LJ Reviews 1999 September #2

The 1997 Nobel Peace Prize winner recalls Cambodia's killing fields. Copyright 1999 Cahners Business Information.

PW Reviews 2000 January #3

In 1975, Ung, now the national spokesperson for the Campaign for a Landmine-Free World, was the five-year-old child of a large, affluent family living in Phnom Penh, the cosmopolitan Cambodian capital. As extraordinarily well-educated Chinese-Cambodians, with the father a government agent, her family was in great danger when the Khmer Rouge took over the country and throughout Pol Pot's barbaric regime. Her parents' strength and her father's knowledge of Khmer Rouge ideology enabled the family to survive together for a while, posing as illiterate peasants, moving first between villages, and then from one work camp to another. The father was honest with the children, explaining dangers and how to avoid them, and this, along with clear sight, intelligence and the pragmatism of a young child, helped Ung to survive the war. Her restrained, unsentimental account of the four years she spent surviving the regime before escaping with a brother to Thailand and eventually the United States is astonishing not just because of the tragedies, but also because of the immense love for her family that Ung holds onto, no matter how she is brutalized. She describes the physical devastation she is surrounded by but always returns to her memories and hopes for those she loves. Her joyful memories of life in Phnom Penh are close even as she is being trained as a child soldier, and as, one after another, both parents and two of her six siblings are murdered in the camps. Skillfully constructed, this account also stands as an eyewitness history of the period, because as a child Ung was so aware of her surroundings, and because as an adult writer she adds details to clarify the family's moves and separations. Twenty-five years after the rise of the Khmer Rouge, this powerful account is a triumph. 8 pages b&w photos. (Feb.) Copyright 2000 Cahners Business Information.

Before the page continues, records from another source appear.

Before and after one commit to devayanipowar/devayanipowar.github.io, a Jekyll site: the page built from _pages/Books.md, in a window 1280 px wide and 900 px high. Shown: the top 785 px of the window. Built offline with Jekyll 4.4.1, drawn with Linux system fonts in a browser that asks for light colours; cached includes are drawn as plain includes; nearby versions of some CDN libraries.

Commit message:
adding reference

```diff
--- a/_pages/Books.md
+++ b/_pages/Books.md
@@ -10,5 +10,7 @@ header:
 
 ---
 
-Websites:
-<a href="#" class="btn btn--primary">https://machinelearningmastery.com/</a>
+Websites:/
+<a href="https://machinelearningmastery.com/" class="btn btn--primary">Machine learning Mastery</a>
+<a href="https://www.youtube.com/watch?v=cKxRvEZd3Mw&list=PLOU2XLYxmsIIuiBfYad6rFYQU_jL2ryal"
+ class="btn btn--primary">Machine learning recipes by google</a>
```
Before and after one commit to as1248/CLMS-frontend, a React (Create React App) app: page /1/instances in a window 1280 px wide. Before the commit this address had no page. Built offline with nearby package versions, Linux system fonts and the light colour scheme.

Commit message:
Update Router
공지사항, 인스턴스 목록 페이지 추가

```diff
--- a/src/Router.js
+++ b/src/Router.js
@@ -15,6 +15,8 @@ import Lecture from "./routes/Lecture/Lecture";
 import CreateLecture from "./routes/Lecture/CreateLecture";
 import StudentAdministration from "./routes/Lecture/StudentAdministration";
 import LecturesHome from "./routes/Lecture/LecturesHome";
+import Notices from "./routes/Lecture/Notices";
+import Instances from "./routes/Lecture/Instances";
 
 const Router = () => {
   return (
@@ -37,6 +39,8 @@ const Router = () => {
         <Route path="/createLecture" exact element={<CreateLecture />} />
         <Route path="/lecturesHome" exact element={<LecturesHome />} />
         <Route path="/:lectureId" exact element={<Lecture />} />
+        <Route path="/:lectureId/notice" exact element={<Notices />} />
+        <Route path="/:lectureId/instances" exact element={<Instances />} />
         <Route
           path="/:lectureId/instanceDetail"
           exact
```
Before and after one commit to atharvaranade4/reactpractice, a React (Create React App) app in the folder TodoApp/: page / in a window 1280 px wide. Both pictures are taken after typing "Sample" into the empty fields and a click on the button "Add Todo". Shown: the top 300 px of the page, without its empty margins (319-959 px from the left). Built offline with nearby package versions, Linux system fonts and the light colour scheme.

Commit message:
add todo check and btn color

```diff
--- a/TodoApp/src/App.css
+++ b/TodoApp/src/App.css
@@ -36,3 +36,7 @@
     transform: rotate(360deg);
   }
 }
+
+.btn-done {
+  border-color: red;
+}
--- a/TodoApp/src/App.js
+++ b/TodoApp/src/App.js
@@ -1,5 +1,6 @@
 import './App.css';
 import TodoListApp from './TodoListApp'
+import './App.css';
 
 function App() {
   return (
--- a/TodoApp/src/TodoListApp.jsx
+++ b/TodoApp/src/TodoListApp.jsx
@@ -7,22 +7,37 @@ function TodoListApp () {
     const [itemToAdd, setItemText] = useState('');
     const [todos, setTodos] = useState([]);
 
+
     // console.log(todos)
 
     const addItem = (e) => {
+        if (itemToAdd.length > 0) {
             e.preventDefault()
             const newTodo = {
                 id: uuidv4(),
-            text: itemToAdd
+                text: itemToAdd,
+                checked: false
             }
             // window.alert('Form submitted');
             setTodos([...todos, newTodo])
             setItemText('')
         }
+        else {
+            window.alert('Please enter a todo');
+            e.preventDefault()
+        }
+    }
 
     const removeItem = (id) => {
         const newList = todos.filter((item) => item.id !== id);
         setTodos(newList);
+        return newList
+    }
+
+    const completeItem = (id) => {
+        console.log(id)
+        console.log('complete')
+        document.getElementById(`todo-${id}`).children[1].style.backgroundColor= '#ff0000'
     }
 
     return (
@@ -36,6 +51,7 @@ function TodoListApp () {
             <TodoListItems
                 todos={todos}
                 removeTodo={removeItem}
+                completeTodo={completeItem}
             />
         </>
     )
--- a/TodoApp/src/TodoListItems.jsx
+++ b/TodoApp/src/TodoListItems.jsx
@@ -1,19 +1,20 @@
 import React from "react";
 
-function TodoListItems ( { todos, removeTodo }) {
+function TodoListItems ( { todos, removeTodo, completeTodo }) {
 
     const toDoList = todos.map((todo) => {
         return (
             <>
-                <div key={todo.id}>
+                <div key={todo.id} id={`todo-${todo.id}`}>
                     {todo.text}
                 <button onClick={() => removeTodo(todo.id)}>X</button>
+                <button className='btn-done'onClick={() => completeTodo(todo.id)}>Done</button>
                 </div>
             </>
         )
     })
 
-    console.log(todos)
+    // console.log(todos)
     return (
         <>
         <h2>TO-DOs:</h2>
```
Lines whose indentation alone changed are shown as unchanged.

PW Reviews 2000 January #2

"Thus began/ my Erotikon thus, my book of books, round-robin encyclical,/ round-the-head and round-the-corner, memorabilia/ of mobs and rabble, corraling coral with carols...." Mitchell's first collection since 1992's NBA finalist Rapture fuses eros and iconic lyric imagery into an alloy of poetic excess. With copious allusions (and copious notes) to such books as Frazer's The Golden Bough, Mitchell makes labored use of textual fragments, whether weaving a seven-part poem in seven seven-line stanzas ("Bird: A Memoir") or collaging her title poem into "a grand slam of sound." Many of the poems seem heavy with undigested Jorie Graham-like notions and movements, particularly those that point to their own well-worn methodology as if it were the first wheel: "It's not a question/ of what's true or not true, it's more/ a matter of what I want to hear." The speaker asks to be spared "the long slow walk of recitative" in favor of more operatic gestures, "the way notes// cluster in a difficult passage, the dotted/ sixteenths sugaring off, almost cloying, the ink/ crossed and recrossed, written/ over." Indeed, desire is equated with speed, "striding toward faster and faster tempos" as the images within poem after poem collide with one another like a sort of blenderized National Arts Club. Some will find Mitchell's diction thrillingly decadent, while others will find the over-the-top alliteration, stock high-art figures and mannered frisson tiresome. (Feb.) Copyright 1999 Cahners Business Information.